Authors’ original file for figure 3

Rights and permissions

Open Access  This article is licensed under a Creative Commons Attribution 4.0 International License, which permits use, sharing, adaptation, distribution and reproduction in any medium or format, as long as you give appropriate credit to the original author(s) and the source, provide a link to the Creative Commons licence, and indicate if changes were made.

The images or other third party material in this article are included in the article’s Creative Commons licence, unless indicated otherwise in a credit line to the material. If material is not included in the article’s Creative Commons licence and your intended use is not permitted by statutory regulation or exceeds the permitted use, you will need to obtain permission directly from the copyright holder.

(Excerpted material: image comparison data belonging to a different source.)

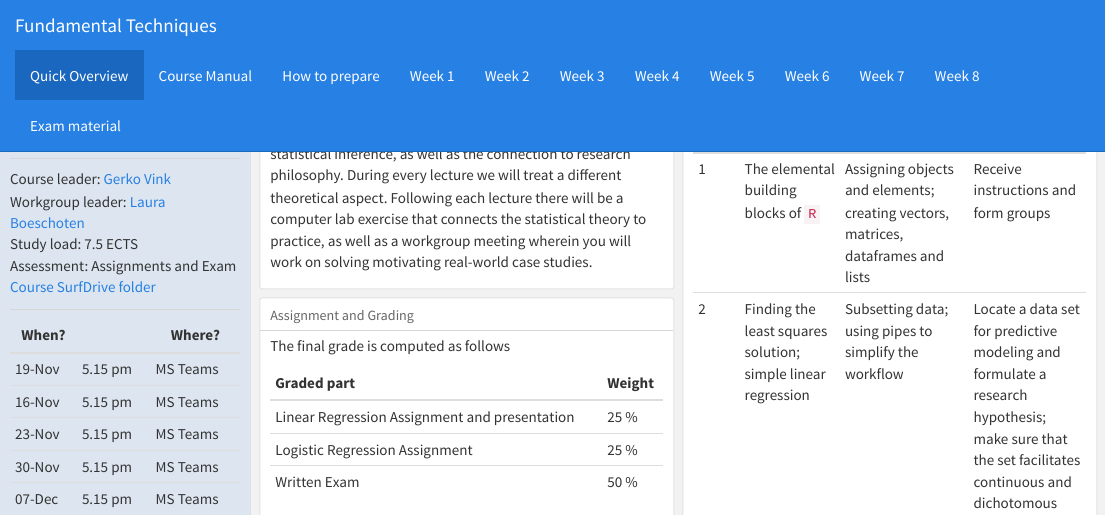
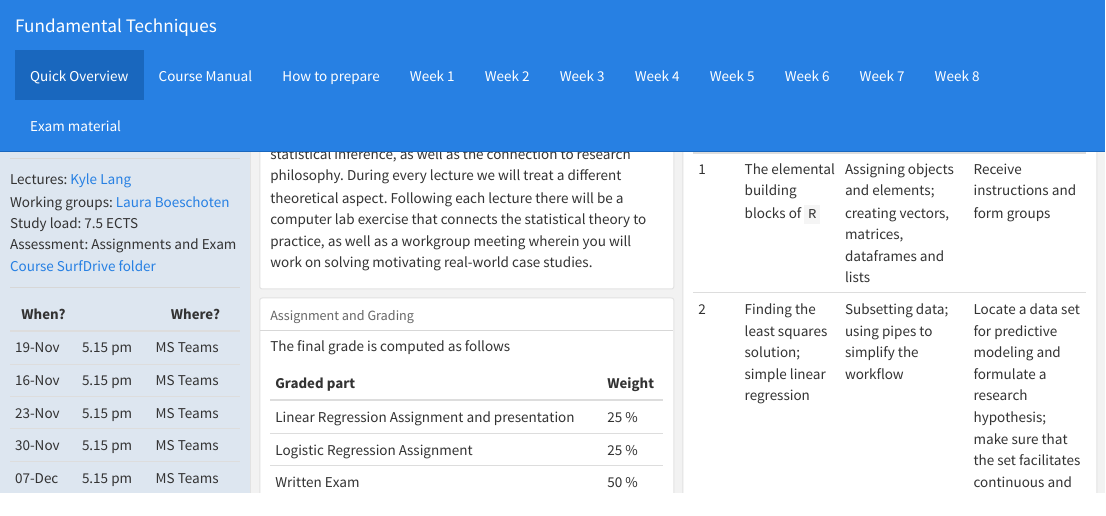
Before and after one commit to lauraboeschoten/fundamentals2021, an R Markdown document (index.Rmd): the page in a window 1100 px wide, from its top. The pictures show the output file index.html that the author committed with the source, opened offline.

Commit message:
update lecturers

```diff
--- a/index.Rmd
+++ b/index.Rmd
@@ -8,12 +8,12 @@ output:
 
 # Intro {.sidebar}
 
-This dashboard covers the course materials for the course [***Fundamental Techniques in Data Science with R***](https://osiris.uu.nl/osiris_student_uuprd/OnderwijsCatalogusSelect.do?selectie=cursus&cursus=201900026&collegejaar=2020&taal=en)
+This dashboard covers the course materials for the course [***Fundamental Techniques in Data Science with R***](https://osiris.uu.nl/osiris_student_uuprd/OnderwijsCatalogusSelect.do?selectie=cursus&cursus=201900026&collegejaar=2021&taal=en)
 
 ---
 
-Course leader: [Gerko Vink](https://www.gerkovink.com) <br>
-Workgroup leader: [Laura Boeschoten](https://www.uu.nl/medewerkers/LBoeschoten) <br>
+Lectures: [Kyle Lang](https://www.uu.nl/medewerkers/KMLang) <br>
+Working groups: [Laura Boeschoten](https://www.uu.nl/medewerkers/LBoeschoten) <br>
 Study load: 7.5 ECTS <br>
 Assessment: Assignments and Exam <br>
 [Course SurfDrive folder](https://surfdrive.surf.nl/files/index.php/s/LqUCEt3MWVsW7DF)
```
Also changed, not shown: index.html.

To view a copy of this licence, visit

The Creative Commons Public Domain Dedication waiver ( applies to the data made available in this article, unless otherwise stated in a credit line to the data.

Reprints and permissions

About this article

Check for updates. Verify currency and authenticity via CrossMark

Cite this article

Zhang, H., Li, Fd., Ren, Hl. et al. Aortic bypass and orthotopic right renal autotransplantation for midaortic syndrome: a case report. BMC Surg 14, 86 (2014).

Download citation

  • Received:

  • Accepted:

  • Published:

  • DOI: